YOUR INSTRUCTIONS
Whenever a line below includes "details", add it to the tally, then give the total and nothing more.
DATASET EXCERPTS: Begin
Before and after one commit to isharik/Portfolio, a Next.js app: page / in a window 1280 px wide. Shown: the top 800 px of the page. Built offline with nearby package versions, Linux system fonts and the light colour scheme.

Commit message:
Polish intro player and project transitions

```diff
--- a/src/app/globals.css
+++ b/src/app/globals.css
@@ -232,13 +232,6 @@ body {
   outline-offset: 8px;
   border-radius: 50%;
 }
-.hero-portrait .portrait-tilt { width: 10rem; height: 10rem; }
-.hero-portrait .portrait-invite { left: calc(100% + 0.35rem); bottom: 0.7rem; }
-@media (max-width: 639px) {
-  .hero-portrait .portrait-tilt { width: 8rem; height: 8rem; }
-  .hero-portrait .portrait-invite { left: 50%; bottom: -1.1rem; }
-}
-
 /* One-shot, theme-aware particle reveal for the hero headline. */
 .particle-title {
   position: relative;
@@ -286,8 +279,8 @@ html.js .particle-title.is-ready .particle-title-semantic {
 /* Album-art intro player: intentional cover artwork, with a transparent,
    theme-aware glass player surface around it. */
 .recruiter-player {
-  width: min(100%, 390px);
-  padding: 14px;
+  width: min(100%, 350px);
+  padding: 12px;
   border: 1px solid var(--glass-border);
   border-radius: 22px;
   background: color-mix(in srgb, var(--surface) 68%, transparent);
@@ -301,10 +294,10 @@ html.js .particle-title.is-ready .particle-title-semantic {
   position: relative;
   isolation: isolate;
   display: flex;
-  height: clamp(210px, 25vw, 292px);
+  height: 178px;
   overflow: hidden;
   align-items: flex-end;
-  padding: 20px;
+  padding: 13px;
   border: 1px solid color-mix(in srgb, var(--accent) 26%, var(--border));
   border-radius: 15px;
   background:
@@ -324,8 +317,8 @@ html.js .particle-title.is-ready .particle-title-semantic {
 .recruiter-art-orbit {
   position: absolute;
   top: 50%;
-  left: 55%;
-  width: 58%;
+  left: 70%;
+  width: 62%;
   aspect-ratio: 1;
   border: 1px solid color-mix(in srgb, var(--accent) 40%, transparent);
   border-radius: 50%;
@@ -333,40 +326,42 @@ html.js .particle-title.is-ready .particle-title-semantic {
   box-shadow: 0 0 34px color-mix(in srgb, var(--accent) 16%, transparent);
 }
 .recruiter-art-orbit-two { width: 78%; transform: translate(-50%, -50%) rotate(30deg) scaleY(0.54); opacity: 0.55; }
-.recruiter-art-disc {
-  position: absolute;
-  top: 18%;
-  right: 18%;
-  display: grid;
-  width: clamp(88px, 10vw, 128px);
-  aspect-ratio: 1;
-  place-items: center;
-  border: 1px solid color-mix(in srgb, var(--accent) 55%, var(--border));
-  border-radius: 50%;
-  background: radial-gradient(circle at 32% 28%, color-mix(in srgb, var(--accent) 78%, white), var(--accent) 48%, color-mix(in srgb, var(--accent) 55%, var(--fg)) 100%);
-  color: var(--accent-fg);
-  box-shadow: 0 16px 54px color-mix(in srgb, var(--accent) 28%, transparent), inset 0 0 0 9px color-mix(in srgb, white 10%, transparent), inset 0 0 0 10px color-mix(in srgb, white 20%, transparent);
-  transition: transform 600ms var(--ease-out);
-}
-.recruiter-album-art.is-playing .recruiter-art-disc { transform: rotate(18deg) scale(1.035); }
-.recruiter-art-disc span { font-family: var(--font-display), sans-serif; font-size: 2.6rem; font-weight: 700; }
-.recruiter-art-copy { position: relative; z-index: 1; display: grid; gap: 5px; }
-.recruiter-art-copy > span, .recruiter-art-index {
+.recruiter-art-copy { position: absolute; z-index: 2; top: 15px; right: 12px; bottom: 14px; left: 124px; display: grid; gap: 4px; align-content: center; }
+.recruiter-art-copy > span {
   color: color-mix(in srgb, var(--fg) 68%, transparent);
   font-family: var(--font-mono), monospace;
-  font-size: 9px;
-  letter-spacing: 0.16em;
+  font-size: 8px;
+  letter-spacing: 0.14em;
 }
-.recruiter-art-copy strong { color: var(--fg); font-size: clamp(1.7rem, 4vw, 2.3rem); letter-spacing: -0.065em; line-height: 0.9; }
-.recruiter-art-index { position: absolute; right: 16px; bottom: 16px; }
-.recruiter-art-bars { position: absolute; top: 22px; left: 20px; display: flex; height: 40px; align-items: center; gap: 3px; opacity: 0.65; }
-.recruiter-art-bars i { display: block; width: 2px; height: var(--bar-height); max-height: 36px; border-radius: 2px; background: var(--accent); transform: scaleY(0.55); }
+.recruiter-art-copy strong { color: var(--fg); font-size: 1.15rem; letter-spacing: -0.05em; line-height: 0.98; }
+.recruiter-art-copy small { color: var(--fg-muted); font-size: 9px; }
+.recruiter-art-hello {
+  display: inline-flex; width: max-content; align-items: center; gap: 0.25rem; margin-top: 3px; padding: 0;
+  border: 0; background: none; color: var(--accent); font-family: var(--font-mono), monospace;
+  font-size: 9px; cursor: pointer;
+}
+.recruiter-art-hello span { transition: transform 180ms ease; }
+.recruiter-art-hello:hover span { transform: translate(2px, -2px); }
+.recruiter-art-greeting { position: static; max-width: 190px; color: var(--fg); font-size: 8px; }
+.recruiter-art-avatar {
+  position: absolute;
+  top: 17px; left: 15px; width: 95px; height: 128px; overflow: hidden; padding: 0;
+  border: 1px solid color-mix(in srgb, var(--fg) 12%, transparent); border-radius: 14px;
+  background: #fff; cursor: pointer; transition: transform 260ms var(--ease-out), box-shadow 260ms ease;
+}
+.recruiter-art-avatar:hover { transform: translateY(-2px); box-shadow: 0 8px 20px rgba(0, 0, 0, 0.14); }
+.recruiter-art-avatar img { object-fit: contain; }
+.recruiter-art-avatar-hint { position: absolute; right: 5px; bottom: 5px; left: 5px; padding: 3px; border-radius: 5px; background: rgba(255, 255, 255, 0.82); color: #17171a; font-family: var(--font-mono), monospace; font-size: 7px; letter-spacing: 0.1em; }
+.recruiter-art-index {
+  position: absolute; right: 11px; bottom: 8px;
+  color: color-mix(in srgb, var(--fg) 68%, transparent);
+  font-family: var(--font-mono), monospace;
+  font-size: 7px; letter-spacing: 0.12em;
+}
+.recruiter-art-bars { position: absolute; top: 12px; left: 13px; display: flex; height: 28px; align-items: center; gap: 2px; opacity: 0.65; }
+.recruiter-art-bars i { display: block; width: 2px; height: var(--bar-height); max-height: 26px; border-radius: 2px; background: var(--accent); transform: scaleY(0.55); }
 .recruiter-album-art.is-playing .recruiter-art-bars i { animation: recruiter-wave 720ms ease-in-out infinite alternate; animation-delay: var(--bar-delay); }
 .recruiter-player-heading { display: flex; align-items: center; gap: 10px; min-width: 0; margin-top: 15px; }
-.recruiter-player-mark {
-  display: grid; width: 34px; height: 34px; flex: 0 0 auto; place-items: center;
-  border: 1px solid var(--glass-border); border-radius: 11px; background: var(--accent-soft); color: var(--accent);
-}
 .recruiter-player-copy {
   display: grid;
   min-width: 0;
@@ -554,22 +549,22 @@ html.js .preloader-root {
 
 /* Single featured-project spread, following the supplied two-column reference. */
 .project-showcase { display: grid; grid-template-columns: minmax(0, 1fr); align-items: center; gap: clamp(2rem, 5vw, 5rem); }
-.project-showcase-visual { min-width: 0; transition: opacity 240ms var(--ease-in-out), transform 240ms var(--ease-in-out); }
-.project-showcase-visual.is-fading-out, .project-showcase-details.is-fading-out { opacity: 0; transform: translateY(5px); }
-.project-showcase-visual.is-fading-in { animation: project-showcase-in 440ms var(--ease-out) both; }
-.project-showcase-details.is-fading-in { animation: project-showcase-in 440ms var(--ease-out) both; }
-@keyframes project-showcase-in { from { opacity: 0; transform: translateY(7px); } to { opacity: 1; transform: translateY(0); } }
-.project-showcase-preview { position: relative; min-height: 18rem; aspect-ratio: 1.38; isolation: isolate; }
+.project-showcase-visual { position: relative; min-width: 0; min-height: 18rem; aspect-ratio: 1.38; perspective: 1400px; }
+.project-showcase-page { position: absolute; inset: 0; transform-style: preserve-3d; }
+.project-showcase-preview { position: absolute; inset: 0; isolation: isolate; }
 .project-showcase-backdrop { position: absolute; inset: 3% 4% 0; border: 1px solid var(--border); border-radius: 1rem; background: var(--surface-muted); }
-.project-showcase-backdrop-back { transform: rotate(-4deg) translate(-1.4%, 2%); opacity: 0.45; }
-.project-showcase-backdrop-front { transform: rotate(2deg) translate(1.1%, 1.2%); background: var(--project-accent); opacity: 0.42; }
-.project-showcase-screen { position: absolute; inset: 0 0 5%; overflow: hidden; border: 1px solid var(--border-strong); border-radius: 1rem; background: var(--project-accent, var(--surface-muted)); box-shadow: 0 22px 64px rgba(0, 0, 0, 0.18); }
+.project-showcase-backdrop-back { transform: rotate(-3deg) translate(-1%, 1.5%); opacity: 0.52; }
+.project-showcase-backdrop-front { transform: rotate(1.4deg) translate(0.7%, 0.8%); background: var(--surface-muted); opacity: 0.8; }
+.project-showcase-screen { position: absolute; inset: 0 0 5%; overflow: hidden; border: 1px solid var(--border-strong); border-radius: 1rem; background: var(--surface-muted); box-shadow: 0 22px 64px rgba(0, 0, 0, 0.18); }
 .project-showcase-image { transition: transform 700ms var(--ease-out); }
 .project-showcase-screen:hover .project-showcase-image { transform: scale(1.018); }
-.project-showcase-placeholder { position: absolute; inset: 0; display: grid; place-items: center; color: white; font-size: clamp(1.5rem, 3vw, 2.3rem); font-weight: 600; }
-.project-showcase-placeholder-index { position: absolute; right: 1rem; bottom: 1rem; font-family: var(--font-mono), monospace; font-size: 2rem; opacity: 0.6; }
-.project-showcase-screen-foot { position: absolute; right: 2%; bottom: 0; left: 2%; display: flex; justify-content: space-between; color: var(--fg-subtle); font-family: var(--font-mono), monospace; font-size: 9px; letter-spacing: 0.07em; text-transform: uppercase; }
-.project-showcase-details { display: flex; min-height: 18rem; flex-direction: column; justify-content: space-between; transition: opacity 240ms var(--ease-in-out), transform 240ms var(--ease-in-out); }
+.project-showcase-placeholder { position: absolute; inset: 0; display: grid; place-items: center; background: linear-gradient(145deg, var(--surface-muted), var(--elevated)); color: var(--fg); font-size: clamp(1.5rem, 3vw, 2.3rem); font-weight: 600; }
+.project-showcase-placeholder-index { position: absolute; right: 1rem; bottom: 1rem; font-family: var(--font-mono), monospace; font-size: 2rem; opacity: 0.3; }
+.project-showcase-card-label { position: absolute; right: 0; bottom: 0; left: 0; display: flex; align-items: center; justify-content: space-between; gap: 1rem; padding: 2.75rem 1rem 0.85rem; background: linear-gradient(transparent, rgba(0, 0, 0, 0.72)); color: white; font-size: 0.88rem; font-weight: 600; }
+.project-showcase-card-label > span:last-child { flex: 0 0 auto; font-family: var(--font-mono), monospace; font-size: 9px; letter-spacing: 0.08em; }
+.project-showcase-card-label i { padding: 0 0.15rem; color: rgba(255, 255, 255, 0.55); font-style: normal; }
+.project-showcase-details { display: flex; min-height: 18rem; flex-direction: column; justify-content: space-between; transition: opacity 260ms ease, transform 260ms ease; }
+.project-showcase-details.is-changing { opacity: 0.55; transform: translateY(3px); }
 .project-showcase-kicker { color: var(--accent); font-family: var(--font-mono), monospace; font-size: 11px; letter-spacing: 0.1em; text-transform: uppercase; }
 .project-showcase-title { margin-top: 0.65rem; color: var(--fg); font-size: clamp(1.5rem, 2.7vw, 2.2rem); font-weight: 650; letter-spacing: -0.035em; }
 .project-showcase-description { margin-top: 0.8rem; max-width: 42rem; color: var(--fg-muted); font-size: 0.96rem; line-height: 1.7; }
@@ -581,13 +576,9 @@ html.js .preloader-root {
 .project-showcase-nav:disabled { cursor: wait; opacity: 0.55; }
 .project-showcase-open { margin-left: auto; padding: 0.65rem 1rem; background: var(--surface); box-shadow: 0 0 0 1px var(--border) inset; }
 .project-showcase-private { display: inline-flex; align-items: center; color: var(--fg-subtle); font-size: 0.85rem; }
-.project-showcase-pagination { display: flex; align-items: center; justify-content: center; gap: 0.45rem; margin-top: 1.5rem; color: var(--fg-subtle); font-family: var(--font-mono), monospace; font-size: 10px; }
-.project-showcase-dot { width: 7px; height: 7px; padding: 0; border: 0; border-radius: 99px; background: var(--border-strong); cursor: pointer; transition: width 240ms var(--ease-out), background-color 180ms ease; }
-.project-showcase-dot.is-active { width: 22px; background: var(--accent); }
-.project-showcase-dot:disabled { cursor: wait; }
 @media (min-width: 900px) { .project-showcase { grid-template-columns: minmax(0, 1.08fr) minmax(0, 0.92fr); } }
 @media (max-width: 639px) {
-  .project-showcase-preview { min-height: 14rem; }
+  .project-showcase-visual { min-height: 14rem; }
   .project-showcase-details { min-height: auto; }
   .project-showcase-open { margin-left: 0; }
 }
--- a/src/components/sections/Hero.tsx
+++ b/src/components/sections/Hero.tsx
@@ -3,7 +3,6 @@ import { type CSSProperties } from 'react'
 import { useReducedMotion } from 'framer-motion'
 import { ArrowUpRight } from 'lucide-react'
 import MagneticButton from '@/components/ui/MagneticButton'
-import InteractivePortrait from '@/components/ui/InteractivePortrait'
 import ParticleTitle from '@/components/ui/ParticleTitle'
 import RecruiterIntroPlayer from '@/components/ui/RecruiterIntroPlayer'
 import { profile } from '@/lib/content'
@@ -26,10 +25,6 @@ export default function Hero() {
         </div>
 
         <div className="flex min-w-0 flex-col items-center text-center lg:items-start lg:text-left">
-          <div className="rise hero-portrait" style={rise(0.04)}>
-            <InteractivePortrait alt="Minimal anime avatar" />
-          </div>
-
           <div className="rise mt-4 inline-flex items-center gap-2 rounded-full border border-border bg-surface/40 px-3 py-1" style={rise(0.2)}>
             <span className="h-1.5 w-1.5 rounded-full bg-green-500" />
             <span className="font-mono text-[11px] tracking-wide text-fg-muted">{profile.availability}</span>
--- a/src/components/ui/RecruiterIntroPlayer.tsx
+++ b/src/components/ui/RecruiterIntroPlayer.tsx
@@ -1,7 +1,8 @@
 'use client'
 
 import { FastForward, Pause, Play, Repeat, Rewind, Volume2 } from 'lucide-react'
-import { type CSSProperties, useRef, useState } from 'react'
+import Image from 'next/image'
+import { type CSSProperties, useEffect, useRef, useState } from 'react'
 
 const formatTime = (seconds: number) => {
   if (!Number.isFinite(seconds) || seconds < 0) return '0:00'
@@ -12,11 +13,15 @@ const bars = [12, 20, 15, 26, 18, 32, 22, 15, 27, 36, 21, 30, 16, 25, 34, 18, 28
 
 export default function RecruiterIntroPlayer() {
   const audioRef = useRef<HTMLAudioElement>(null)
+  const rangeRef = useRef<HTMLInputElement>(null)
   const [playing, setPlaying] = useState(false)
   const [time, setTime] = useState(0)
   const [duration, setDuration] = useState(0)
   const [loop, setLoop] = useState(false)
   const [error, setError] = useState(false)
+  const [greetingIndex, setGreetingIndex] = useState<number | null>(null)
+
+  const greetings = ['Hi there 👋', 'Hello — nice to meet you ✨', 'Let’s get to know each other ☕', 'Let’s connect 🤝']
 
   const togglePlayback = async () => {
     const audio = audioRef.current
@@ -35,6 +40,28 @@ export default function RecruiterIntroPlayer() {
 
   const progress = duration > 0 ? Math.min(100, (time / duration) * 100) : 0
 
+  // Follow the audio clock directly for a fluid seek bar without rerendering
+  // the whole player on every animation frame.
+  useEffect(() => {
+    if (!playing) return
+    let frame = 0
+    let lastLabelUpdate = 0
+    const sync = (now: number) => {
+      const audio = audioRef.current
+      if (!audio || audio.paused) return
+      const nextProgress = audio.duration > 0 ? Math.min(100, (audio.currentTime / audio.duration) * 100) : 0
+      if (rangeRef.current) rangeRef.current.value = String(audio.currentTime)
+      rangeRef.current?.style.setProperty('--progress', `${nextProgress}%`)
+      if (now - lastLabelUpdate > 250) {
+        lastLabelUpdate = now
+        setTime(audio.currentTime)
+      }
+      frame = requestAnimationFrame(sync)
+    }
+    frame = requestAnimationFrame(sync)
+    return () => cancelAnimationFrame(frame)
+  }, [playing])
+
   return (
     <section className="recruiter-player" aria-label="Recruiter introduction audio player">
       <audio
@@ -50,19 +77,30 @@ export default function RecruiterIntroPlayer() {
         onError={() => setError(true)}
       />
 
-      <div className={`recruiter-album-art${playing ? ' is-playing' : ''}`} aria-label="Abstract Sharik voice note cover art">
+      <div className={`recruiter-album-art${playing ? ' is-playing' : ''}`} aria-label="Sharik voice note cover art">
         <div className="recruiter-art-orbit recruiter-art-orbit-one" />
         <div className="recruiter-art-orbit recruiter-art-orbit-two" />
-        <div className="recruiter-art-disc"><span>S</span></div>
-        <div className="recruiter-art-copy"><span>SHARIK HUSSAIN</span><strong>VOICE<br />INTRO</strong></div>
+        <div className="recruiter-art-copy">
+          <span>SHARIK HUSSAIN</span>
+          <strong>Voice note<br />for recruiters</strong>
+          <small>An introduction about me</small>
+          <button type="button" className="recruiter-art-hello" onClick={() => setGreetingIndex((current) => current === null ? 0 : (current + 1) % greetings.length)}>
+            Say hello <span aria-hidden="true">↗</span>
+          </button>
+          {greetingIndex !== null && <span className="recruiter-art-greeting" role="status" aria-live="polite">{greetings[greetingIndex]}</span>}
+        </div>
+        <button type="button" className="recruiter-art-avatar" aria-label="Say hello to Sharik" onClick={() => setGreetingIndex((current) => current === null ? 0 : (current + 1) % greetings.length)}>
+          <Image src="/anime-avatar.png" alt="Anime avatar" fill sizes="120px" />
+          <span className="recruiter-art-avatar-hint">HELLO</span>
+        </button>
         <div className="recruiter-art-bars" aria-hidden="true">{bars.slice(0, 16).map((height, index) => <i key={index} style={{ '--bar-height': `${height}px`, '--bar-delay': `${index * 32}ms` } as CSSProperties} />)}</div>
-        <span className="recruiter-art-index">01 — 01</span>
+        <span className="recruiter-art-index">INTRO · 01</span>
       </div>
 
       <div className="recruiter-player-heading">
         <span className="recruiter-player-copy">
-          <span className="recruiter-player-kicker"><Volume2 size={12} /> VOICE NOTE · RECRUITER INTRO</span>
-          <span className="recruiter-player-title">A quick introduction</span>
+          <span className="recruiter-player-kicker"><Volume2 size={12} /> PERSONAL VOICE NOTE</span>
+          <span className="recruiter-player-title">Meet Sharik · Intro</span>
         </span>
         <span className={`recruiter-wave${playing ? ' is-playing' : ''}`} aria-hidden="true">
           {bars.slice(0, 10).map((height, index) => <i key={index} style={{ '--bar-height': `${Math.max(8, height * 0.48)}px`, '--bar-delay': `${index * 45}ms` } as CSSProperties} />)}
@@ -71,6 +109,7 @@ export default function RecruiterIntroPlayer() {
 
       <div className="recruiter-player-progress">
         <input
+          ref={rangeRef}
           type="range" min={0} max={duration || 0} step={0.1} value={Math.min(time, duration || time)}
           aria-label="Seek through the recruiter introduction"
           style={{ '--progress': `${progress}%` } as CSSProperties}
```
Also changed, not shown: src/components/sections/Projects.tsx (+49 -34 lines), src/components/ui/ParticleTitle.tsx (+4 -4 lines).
DATASET EXCERPTS: End
RESULT OF THIS EXERCISE
6